At Carlingford Sail Training Centre at Carlingford Sailing Club adults, even complete novices, can sign up for a three-hour session, €50, with Ivan Slater, a Kilkenny man who learned to sail while on summer holidays in Dunmore East, Co Waterford. Second-homers should know that kids can sign up to sailing lessons that run every Saturday from May to August, inclusive, from 10am-1pm with a barbecue after for the sum total of €90.
Carlingford has also developed a reputation as a stag and hen destination. There’s a whole website dedicated to group activities for the soon-to-be-married. “For the most part they’re pretty well-behaved although it can get messy late at night,” says one local.

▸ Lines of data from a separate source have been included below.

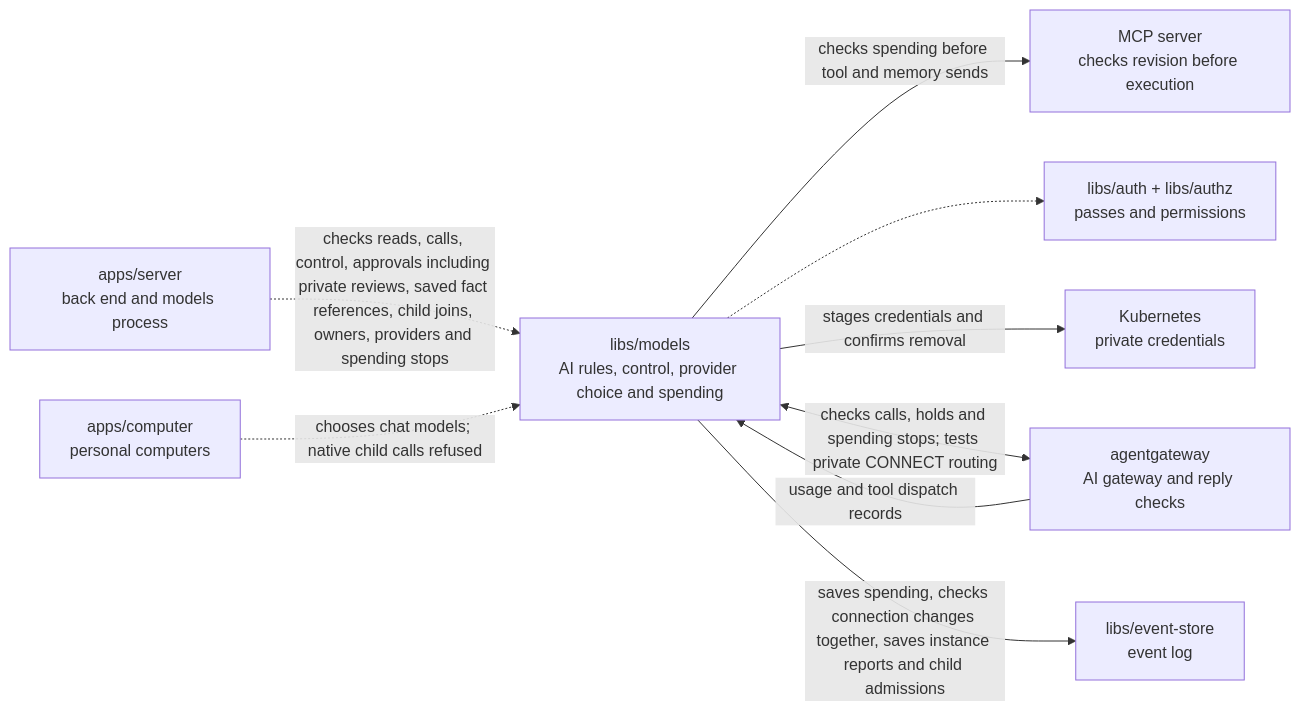
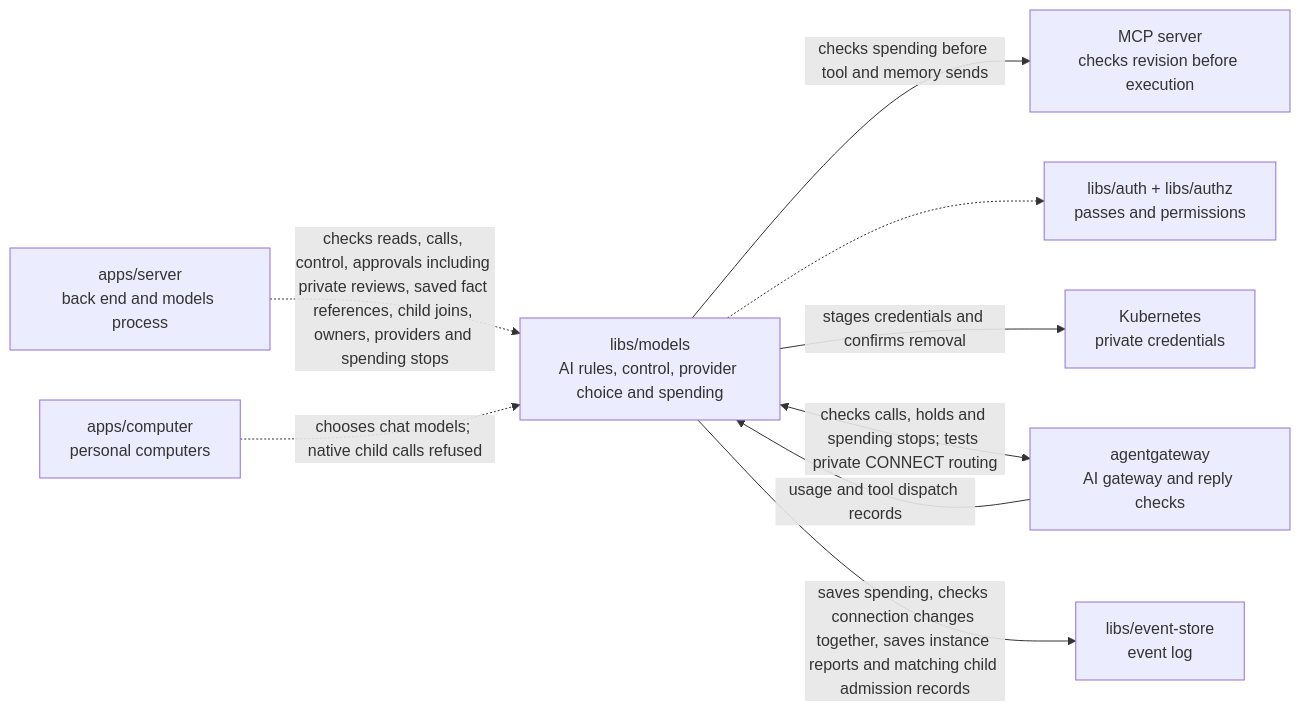
The diagram in libs/models/README.md (elewa-git/opencrane-new), drawn with Mermaid before and after one commit. The commit also changed other lines of this file and 5 other files, not shown here.

Commit message:
🔒 Require matching computer and delegation start records

````diff
--- a/libs/models/README.md
+++ b/libs/models/README.md
@@ -14,11 +14,11 @@
 ```mermaid
 flowchart LR
   server["apps/server<br/>back end and models process"] -.->|checks reads, calls, control, approvals including private reviews, saved fact references, child joins, owners, providers and spending stops| models["libs/models<br/>AI rules, control, provider choice and spending"]
   models -->|checks spending before tool and memory sends| mcp["MCP server<br/>checks revision before execution"]
   computer["apps/computer<br/>personal computers"] -.->|chooses chat models; native child calls refused| models
   models -.-> auth["libs/auth + libs/authz<br/>passes and permissions"]
   models -->|stages credentials and confirms removal| custody["Kubernetes<br/>private credentials"]
   models <-->|checks calls, holds and spending stops; tests private CONNECT routing| gateway["agentgateway<br/>AI gateway and reply checks"]
   gateway -->|usage and tool dispatch records| models
-  models -->|saves spending, checks connection changes together, saves instance reports and child admissions| store["libs/event-store<br/>event log"]
+  models -->|saves spending, checks connection changes together, saves instance reports and matching child admission records| store["libs/event-store<br/>event log"]
 ```
````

The Táin Way is a circular walk and cycle route that loops around Carlingford Mountain ascending to Clermont cairn, a Bronze Age cairn at the top of Black Mountain. Travel quiet roads, forestry tracks, and open mountain paths. On a good day, the views from the high points are spectacular. You can see north across Carlingford Lough to the Mournes, and south all the way down the east coast. You might even see as far as the Isle of Man.
A recent addition to the area is the Greenore to Greencastle car ferry. Situated just a five-minute drive from Carlingford the service opens up the entire coastal route, north and south, to residents and visitors alike.
Where you might catch someone’s eye and what to say to them
You’ll have to be so careful catching anyone’s eye here. All the hen and stag parties are looking for a story to bring home so only look up if you’re up for it.
Souvenirs to bring home
Carlingford Design House is run by jeweller Garrett Mallon, whose own sterling silver creations on display include a necklace inspired by the local shore, €115. There is also a wide selection of wall art and ceramics by local makers.